Edit tracking data:
================

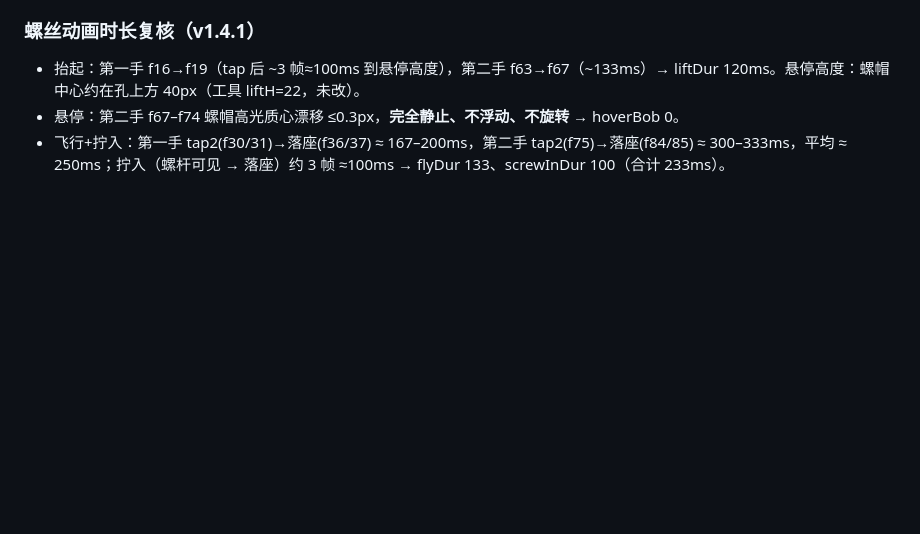
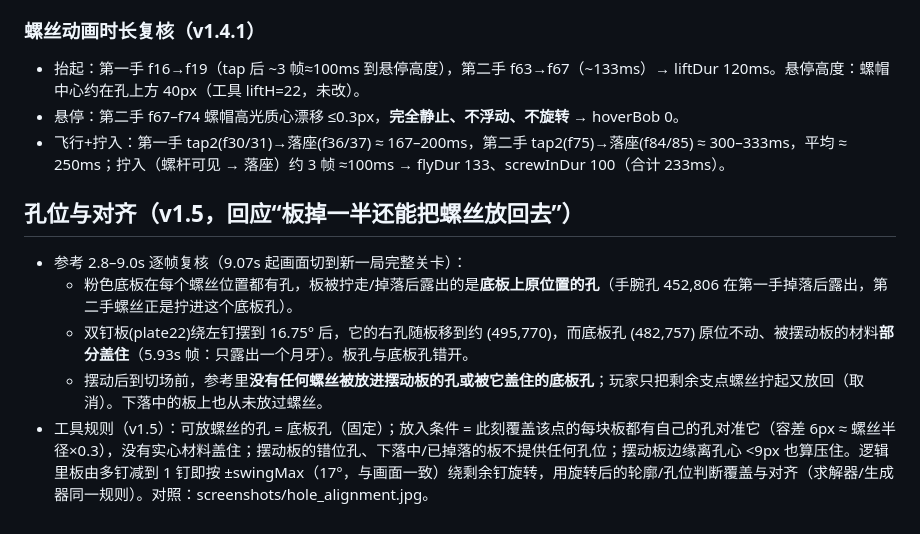
Before and after one commit to Ppppan9/screw-tool, a Markdown page: ref/ANALYSIS.md, the part around the change. Rendered like a GitHub page; blank space fills up the shorter version.

Commit message:
v1.5 WIP: 文档

```diff
--- a/ref/ANALYSIS.md
+++ b/ref/ANALYSIS.md
@@ -111,3 +111,10 @@
 - 抬起：第一手 f16→f19（tap 后 ~3 帧≈100ms 到悬停高度），第二手 f63→f67（~133ms）→ liftDur 120ms。悬停高度：螺帽中心约在孔上方 40px（工具 liftH=22，未改）。
 - 悬停：第二手 f67–f74 螺帽高光质心漂移 ≤0.3px，**完全静止、不浮动、不旋转** → hoverBob 0。
 - 飞行+拧入：第一手 tap2(f30/31)→落座(f36/37) ≈ 167–200ms，第二手 tap2(f75)→落座(f84/85) ≈ 300–333ms，平均 ≈ 250ms；拧入（螺杆可见 → 落座）约 3 帧 ≈100ms → flyDur 133、screwInDur 100（合计 233ms）。
+
+## 孔位与对齐（v1.5，回应“板掉一半还能把螺丝放回去”）
+- 参考 2.8–9.0s 逐帧复核（9.07s 起画面切到新一局完整关卡）：
+  - 粉色底板在每个螺丝位置都有孔，板被拧走/掉落后露出的是**底板上原位置的孔**（手腕孔 452,806 在第一手掉落后露出，第二手螺丝正是拧进这个底板孔）。
+  - 双钉板(plate22)绕左钉摆到 16.75° 后，它的右孔随板移到约 (495,770)，而底板孔 (482,757) 原位不动、被摆动板的材料**部分盖住**（5.93s 帧：只露出一个月牙）。板孔与底板孔错开。
+  - 摆动后到切场前，参考里**没有任何螺丝被放进摆动板的孔或被它盖住的底板孔**；玩家只把剩余支点螺丝拧起又放回（取消）。下落中的板上也从未放过螺丝。
+- 工具规则（v1.5）：可放螺丝的孔 = 底板孔（固定）；放入条件 = 此刻覆盖该点的每块板都有自己的孔对准它（容差 6px ≈ 螺丝半径×0.3），没有实心材料盖住；摆动板的错位孔、下落中/已掉落的板不提供任何孔位；摆动板边缘离孔心 <9px 也算压住。逻辑里板由多钉减到 1 钉即按 ±swingMax（17°，与画面一致）绕剩余钉旋转，用旋转后的轮廓/孔位判断覆盖与对齐（求解器/生成器同一规则）。对照：screenshots/hole_alignment.jpg。
```
Also changed, not shown: ref/PROGRESS.md (+1 -0 lines).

================

Wherever "ANALYSIS" appears in a line of the entries, copy that line.

**Result for this task:**
Before and after one commit to Ppppan9/screw-tool, a Markdown page: ref/ANALYSIS.md, the part around the change. Rendered like a GitHub page; blank space fills up the shorter version.
--- a/ref/ANALYSIS.md
+++ b/ref/ANALYSIS.md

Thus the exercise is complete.